# [Task description]
Output the data exactly, with every line intact.
[Opening Available data section]
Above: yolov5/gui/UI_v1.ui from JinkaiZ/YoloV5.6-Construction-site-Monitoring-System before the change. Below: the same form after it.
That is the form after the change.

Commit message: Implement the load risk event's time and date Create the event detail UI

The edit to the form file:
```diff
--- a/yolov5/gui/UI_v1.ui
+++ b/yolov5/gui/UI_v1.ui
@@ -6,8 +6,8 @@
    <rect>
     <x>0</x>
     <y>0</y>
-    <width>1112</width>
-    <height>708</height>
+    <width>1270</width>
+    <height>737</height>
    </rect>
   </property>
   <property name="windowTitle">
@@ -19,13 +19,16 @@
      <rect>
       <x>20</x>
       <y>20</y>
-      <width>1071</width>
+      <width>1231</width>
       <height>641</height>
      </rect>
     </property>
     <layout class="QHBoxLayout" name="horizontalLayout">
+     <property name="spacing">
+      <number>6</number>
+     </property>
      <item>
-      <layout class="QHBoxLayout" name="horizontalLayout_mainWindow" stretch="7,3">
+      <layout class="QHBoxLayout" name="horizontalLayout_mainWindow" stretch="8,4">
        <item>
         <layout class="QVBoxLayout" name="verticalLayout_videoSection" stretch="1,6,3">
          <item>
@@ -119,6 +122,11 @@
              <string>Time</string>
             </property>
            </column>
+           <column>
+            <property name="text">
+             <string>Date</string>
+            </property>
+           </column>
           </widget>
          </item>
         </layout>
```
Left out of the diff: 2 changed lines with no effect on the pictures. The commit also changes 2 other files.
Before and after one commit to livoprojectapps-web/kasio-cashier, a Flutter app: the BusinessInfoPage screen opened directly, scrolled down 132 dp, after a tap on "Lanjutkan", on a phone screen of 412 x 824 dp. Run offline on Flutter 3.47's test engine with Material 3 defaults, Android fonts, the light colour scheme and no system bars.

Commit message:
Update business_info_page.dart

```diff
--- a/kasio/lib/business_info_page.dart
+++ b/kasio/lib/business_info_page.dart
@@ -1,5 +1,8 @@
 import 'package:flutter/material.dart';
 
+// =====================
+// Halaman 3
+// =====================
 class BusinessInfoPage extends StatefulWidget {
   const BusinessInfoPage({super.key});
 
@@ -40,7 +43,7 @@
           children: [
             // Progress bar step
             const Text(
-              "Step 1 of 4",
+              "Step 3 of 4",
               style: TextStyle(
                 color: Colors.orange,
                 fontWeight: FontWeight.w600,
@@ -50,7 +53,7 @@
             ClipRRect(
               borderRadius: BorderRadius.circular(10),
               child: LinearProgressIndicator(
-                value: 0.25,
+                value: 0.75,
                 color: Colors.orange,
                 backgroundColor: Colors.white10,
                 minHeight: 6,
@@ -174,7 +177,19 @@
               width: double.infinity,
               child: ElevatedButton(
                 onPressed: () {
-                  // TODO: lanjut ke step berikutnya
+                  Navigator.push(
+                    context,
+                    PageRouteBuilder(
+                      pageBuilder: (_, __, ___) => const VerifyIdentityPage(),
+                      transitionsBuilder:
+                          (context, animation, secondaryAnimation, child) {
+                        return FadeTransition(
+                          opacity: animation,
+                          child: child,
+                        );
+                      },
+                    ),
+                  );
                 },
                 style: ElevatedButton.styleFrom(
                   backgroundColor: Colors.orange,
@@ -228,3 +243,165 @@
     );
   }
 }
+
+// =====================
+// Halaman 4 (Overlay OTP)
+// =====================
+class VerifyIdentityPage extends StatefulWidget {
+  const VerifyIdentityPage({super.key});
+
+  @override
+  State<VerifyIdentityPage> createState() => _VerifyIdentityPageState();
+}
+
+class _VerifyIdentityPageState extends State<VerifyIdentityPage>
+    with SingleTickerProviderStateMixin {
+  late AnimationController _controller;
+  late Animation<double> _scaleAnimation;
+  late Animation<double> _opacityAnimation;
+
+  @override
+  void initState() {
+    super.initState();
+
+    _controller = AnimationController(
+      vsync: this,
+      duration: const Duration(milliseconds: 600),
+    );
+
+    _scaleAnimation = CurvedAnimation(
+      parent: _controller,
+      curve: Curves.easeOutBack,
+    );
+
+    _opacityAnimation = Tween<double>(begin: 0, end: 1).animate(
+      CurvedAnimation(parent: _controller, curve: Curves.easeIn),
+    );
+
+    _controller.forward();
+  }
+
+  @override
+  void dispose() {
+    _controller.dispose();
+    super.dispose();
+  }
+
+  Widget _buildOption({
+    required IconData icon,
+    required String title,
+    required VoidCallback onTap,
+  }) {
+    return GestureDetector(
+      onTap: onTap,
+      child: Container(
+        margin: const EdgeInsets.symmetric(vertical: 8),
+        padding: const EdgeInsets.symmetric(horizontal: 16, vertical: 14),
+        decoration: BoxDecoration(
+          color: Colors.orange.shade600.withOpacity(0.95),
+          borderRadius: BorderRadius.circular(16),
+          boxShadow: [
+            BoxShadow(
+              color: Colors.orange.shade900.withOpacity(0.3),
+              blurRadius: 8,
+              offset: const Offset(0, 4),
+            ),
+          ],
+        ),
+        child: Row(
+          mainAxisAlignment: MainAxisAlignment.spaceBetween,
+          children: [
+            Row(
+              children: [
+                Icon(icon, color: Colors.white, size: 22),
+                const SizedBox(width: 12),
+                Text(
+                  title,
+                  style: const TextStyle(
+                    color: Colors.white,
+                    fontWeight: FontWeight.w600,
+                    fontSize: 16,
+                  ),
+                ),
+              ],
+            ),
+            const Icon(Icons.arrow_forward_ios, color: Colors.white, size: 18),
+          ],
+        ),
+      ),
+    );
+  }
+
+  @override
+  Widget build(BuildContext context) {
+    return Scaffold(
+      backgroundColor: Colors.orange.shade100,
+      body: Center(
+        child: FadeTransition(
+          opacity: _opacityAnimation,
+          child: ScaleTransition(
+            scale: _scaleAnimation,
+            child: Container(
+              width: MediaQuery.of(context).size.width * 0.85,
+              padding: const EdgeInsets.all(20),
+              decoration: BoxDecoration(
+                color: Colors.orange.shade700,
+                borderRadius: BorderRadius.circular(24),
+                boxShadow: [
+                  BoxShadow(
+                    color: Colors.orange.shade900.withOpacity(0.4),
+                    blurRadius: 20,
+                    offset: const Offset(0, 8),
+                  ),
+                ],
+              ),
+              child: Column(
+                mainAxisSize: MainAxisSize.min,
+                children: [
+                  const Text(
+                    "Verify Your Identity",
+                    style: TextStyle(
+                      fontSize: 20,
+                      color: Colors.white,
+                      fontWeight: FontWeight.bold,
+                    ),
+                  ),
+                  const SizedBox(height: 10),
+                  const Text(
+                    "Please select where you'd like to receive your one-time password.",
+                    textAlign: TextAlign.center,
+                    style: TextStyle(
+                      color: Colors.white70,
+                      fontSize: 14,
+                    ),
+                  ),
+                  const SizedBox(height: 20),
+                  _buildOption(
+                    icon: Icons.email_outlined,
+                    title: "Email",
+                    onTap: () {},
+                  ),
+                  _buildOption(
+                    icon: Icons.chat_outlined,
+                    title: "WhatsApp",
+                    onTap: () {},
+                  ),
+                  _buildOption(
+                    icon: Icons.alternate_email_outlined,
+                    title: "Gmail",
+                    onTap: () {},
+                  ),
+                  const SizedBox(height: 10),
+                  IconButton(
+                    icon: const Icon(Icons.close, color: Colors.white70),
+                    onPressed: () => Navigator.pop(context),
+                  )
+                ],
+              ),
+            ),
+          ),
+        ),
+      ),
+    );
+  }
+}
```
[Closing Available data section]
# [Expected answer]
Above: yolov5/gui/UI_v1.ui from JinkaiZ/YoloV5.6-Construction-site-Monitoring-System before the change. Below: the same form after it.
That is the form after the change.

Commit message: Implement the load risk event's time and date Create the event detail UI

The edit to the form file:
```diff
--- a/yolov5/gui/UI_v1.ui
+++ b/yolov5/gui/UI_v1.ui
@@ -6,8 +6,8 @@
    <rect>
     <x>0</x>
     <y>0</y>
-    <width>1112</width>
-    <height>708</height>
+    <width>1270</width>
+    <height>737</height>
    </rect>
   </property>
   <property name="windowTitle">
@@ -19,13 +19,16 @@
      <rect>
       <x>20</x>
       <y>20</y>
-      <width>1071</width>
+      <width>1231</width>
       <height>641</height>
      </rect>
     </property>
     <layout class="QHBoxLayout" name="horizontalLayout">
+     <property name="spacing">
+      <number>6</number>
+     </property>
      <item>
-      <layout class="QHBoxLayout" name="horizontalLayout_mainWindow" stretch="7,3">
+      <layout class="QHBoxLayout" name="horizontalLayout_mainWindow" stretch="8,4">
        <item>
         <layout class="QVBoxLayout" name="verticalLayout_videoSection" stretch="1,6,3">
          <item>
@@ -119,6 +122,11 @@
              <string>Time</string>
             </property>
            </column>
+           <column>
+            <property name="text">
+             <string>Date</string>
+            </property>
+           </column>
           </widget>
          </item>
         </layout>
```
Left out of the diff: 2 changed lines with no effect on the pictures. The commit also changes 2 other files.
Before and after one commit to livoprojectapps-web/kasio-cashier, a Flutter app: the BusinessInfoPage screen opened directly, scrolled down 132 dp, after a tap on "Lanjutkan", on a phone screen of 412 x 824 dp. Run offline on Flutter 3.47's test engine with Material 3 defaults, Android fonts, the light colour scheme and no system bars.

Commit message:
Update business_info_page.dart

```diff
--- a/kasio/lib/business_info_page.dart
+++ b/kasio/lib/business_info_page.dart
@@ -1,5 +1,8 @@
 import 'package:flutter/material.dart';
 
+// =====================
+// Halaman 3
+// =====================
 class BusinessInfoPage extends StatefulWidget {
   const BusinessInfoPage({super.key});
 
@@ -40,7 +43,7 @@
           children: [
             // Progress bar step
             const Text(
-              "Step 1 of 4",
+              "Step 3 of 4",
               style: TextStyle(
                 color: Colors.orange,
                 fontWeight: FontWeight.w600,
@@ -50,7 +53,7 @@
             ClipRRect(
               borderRadius: BorderRadius.circular(10),
               child: LinearProgressIndicator(
-                value: 0.25,
+                value: 0.75,
                 color: Colors.orange,
                 backgroundColor: Colors.white10,
                 minHeight: 6,
@@ -174,7 +177,19 @@
               width: double.infinity,
               child: ElevatedButton(
                 onPressed: () {
-                  // TODO: lanjut ke step berikutnya
+                  Navigator.push(
+                    context,
+                    PageRouteBuilder(
+                      pageBuilder: (_, __, ___) => const VerifyIdentityPage(),
+                      transitionsBuilder:
+                          (context, animation, secondaryAnimation, child) {
+                        return FadeTransition(
+                          opacity: animation,
+                          child: child,
+                        );
+                      },
+                    ),
+                  );
                 },
                 style: ElevatedButton.styleFrom(
                   backgroundColor: Colors.orange,
@@ -228,3 +243,165 @@
     );
   }
 }
+
+// =====================
+// Halaman 4 (Overlay OTP)
+// =====================
+class VerifyIdentityPage extends StatefulWidget {
+  const VerifyIdentityPage({super.key});
+
+  @override
+  State<VerifyIdentityPage> createState() => _VerifyIdentityPageState();
+}
+
+class _VerifyIdentityPageState extends State<VerifyIdentityPage>
+    with SingleTickerProviderStateMixin {
+  late AnimationController _controller;
+  late Animation<double> _scaleAnimation;
+  late Animation<double> _opacityAnimation;
+
+  @override
+  void initState() {
+    super.initState();
+
+    _controller = AnimationController(
+      vsync: this,
+      duration: const Duration(milliseconds: 600),
+    );
+
+    _scaleAnimation = CurvedAnimation(
+      parent: _controller,
+      curve: Curves.easeOutBack,
+    );
+
+    _opacityAnimation = Tween<double>(begin: 0, end: 1).animate(
+      CurvedAnimation(parent: _controller, curve: Curves.easeIn),
+    );
+
+    _controller.forward();
+  }
+
+  @override
+  void dispose() {
+    _controller.dispose();
+    super.dispose();
+  }
+
+  Widget _buildOption({
+    required IconData icon,
+    required String title,
+    required VoidCallback onTap,
+  }) {
+    return GestureDetector(
+      onTap: onTap,
+      child: Container(
+        margin: const EdgeInsets.symmetric(vertical: 8),
+        padding: const EdgeInsets.symmetric(horizontal: 16, vertical: 14),
+        decoration: BoxDecoration(
+          color: Colors.orange.shade600.withOpacity(0.95),
+          borderRadius: BorderRadius.circular(16),
+          boxShadow: [
+            BoxShadow(
+              color: Colors.orange.shade900.withOpacity(0.3),
+              blurRadius: 8,
+              offset: const Offset(0, 4),
+            ),
+          ],
+        ),
+        child: Row(
+          mainAxisAlignment: MainAxisAlignment.spaceBetween,
+          children: [
+            Row(
+              children: [
+                Icon(icon, color: Colors.white, size: 22),
+                const SizedBox(width: 12),
+                Text(
+                  title,
+                  style: const TextStyle(
+                    color: Colors.white,
+                    fontWeight: FontWeight.w600,
+                    fontSize: 16,
+                  ),
+                ),
+              ],
+            ),
+            const Icon(Icons.arrow_forward_ios, color: Colors.white, size: 18),
+          ],
+        ),
+      ),
+    );
+  }
+
+  @override
+  Widget build(BuildContext context) {
+    return Scaffold(
+      backgroundColor: Colors.orange.shade100,
+      body: Center(
+        child: FadeTransition(
+          opacity: _opacityAnimation,
+          child: ScaleTransition(
+            scale: _scaleAnimation,
+            child: Container(
+              width: MediaQuery.of(context).size.width * 0.85,
+              padding: const EdgeInsets.all(20),
+              decoration: BoxDecoration(
+                color: Colors.orange.shade700,
+                borderRadius: BorderRadius.circular(24),
+                boxShadow: [
+                  BoxShadow(
+                    color: Colors.orange.shade900.withOpacity(0.4),
+                    blurRadius: 20,
+                    offset: const Offset(0, 8),
+                  ),
+                ],
+              ),
+              child: Column(
+                mainAxisSize: MainAxisSize.min,
+                children: [
+                  const Text(
+                    "Verify Your Identity",
+                    style: TextStyle(
+                      fontSize: 20,
+                      color: Colors.white,
+                      fontWeight: FontWeight.bold,
+                    ),
+                  ),
+                  const SizedBox(height: 10),
+                  const Text(
+                    "Please select where you'd like to receive your one-time password.",
+                    textAlign: TextAlign.center,
+                    style: TextStyle(
+                      color: Colors.white70,
+                      fontSize: 14,
+                    ),
+                  ),
+                  const SizedBox(height: 20),
+                  _buildOption(
+                    icon: Icons.email_outlined,
+                    title: "Email",
+                    onTap: () {},
+                  ),
+                  _buildOption(
+                    icon: Icons.chat_outlined,
+                    title: "WhatsApp",
+                    onTap: () {},
+                  ),
+                  _buildOption(
+                    icon: Icons.alternate_email_outlined,
+                    title: "Gmail",
+                    onTap: () {},
+                  ),
+                  const SizedBox(height: 10),
+                  IconButton(
+                    icon: const Icon(Icons.close, color: Colors.white70),
+                    onPressed: () => Navigator.pop(context),
+                  )
+                ],
+              ),
+            ),
+          ),
+        ),
+      ),
+    );
+  }
+}
```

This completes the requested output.